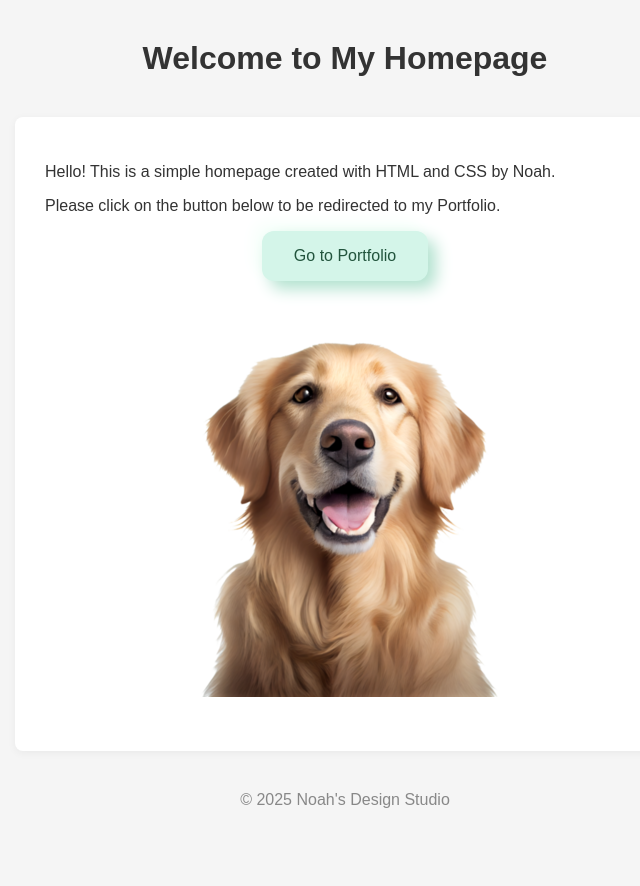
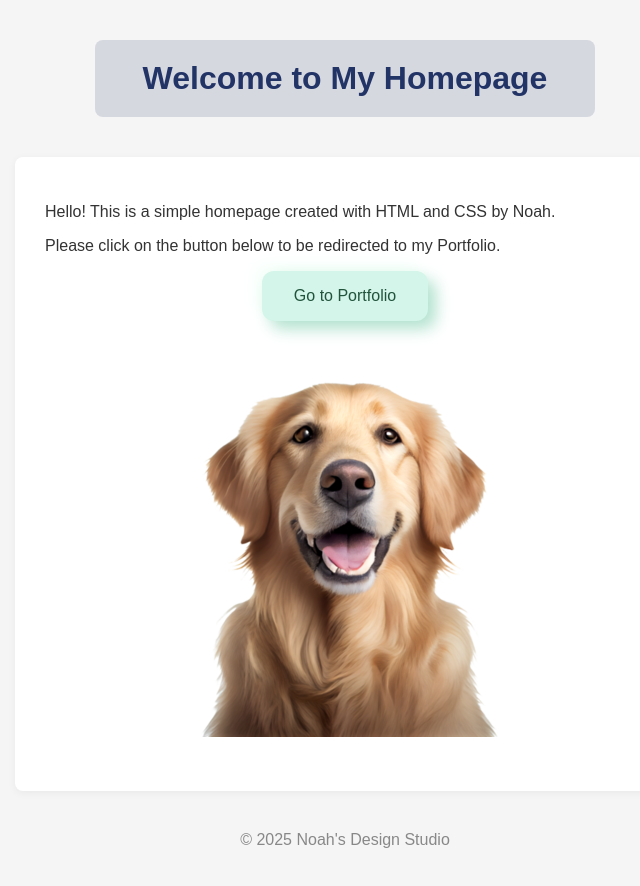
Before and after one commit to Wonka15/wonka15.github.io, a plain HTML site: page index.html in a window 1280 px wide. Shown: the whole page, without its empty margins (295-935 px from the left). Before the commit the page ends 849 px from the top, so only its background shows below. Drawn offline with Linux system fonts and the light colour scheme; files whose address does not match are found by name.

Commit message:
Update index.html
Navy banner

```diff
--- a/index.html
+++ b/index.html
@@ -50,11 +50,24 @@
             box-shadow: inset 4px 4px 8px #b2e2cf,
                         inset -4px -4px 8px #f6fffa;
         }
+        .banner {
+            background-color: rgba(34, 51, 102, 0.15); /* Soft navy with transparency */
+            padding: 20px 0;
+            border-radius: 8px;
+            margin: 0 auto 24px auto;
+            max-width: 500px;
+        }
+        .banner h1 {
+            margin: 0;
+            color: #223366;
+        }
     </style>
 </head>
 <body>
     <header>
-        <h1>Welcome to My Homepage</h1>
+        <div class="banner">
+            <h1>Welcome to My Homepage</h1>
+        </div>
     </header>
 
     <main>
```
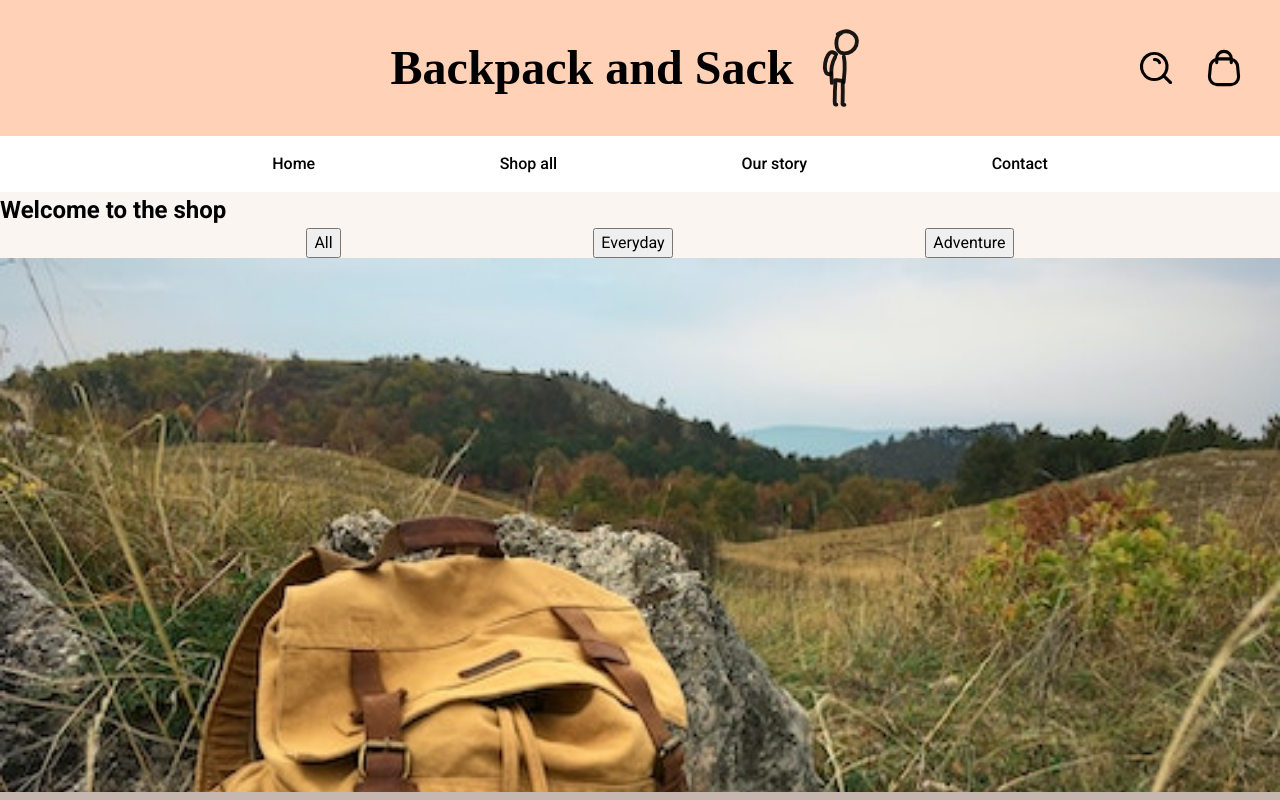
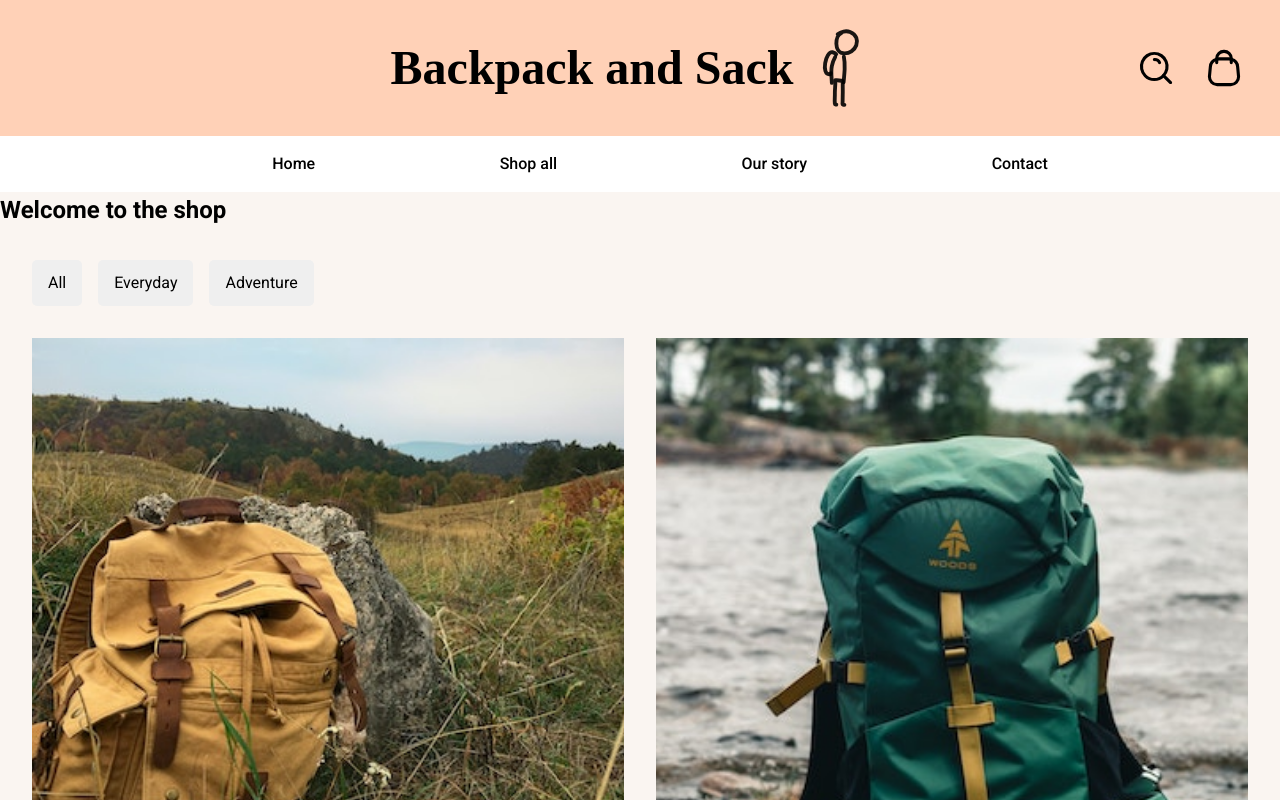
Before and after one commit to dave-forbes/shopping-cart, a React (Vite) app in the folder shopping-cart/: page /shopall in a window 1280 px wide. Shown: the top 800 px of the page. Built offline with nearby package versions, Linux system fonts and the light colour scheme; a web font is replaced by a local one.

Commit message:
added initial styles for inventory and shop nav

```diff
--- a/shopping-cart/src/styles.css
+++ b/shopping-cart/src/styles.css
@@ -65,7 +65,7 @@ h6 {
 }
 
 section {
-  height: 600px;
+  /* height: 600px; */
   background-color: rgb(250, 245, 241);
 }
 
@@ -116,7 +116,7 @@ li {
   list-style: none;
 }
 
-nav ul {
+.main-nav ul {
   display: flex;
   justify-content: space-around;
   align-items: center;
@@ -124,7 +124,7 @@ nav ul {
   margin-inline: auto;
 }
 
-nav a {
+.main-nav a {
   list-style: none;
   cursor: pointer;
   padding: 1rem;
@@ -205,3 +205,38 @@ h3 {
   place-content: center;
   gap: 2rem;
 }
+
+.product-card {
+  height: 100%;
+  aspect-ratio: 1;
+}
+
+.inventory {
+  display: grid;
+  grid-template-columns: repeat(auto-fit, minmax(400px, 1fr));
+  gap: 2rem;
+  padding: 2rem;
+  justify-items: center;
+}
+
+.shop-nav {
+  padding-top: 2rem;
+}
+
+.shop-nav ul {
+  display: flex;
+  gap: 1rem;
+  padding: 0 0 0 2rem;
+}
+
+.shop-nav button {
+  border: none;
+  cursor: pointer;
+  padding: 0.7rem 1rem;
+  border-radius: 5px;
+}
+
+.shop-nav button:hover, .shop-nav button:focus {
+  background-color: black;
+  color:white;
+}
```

○ ○ ○ ○

- REQUIRED WORK
Return all the data above as written, leaving out only the pictures.

- ANSWER
Before and after one commit to Wonka15/wonka15.github.io, a plain HTML site: page index.html in a window 1280 px wide. Shown: the whole page, without its empty margins (295-935 px from the left). Before the commit the page ends 849 px from the top, so only its background shows below. Drawn offline with Linux system fonts and the light colour scheme; files whose address does not match are found by name.

Commit message:
Update index.html
Navy banner

```diff
--- a/index.html
+++ b/index.html
@@ -50,11 +50,24 @@
             box-shadow: inset 4px 4px 8px #b2e2cf,
                         inset -4px -4px 8px #f6fffa;
         }
+        .banner {
+            background-color: rgba(34, 51, 102, 0.15); /* Soft navy with transparency */
+            padding: 20px 0;
+            border-radius: 8px;
+            margin: 0 auto 24px auto;
+            max-width: 500px;
+        }
+        .banner h1 {
+            margin: 0;
+            color: #223366;
+        }
     </style>
 </head>
 <body>
     <header>
-        <h1>Welcome to My Homepage</h1>
+        <div class="banner">
+            <h1>Welcome to My Homepage</h1>
+        </div>
     </header>
 
     <main>
```
Before and after one commit to dave-forbes/shopping-cart, a React (Vite) app in the folder shopping-cart/: page /shopall in a window 1280 px wide. Shown: the top 800 px of the page. Built offline with nearby package versions, Linux system fonts and the light colour scheme; a web font is replaced by a local one.

Commit message:
added initial styles for inventory and shop nav

```diff
--- a/shopping-cart/src/styles.css
+++ b/shopping-cart/src/styles.css
@@ -65,7 +65,7 @@ h6 {
 }
 
 section {
-  height: 600px;
+  /* height: 600px; */
   background-color: rgb(250, 245, 241);
 }
 
@@ -116,7 +116,7 @@ li {
   list-style: none;
 }
 
-nav ul {
+.main-nav ul {
   display: flex;
   justify-content: space-around;
   align-items: center;
@@ -124,7 +124,7 @@ nav ul {
   margin-inline: auto;
 }
 
-nav a {
+.main-nav a {
   list-style: none;
   cursor: pointer;
   padding: 1rem;
@@ -205,3 +205,38 @@ h3 {
   place-content: center;
   gap: 2rem;
 }
+
+.product-card {
+  height: 100%;
+  aspect-ratio: 1;
+}
+
+.inventory {
+  display: grid;
+  grid-template-columns: repeat(auto-fit, minmax(400px, 1fr));
+  gap: 2rem;
+  padding: 2rem;
+  justify-items: center;
+}
+
+.shop-nav {
+  padding-top: 2rem;
+}
+
+.shop-nav ul {
+  display: flex;
+  gap: 1rem;
+  padding: 0 0 0 2rem;
+}
+
+.shop-nav button {
+  border: none;
+  cursor: pointer;
+  padding: 0.7rem 1rem;
+  border-radius: 5px;
+}
+
+.shop-nav button:hover, .shop-nav button:focus {
+  background-color: black;
+  color:white;
+}
```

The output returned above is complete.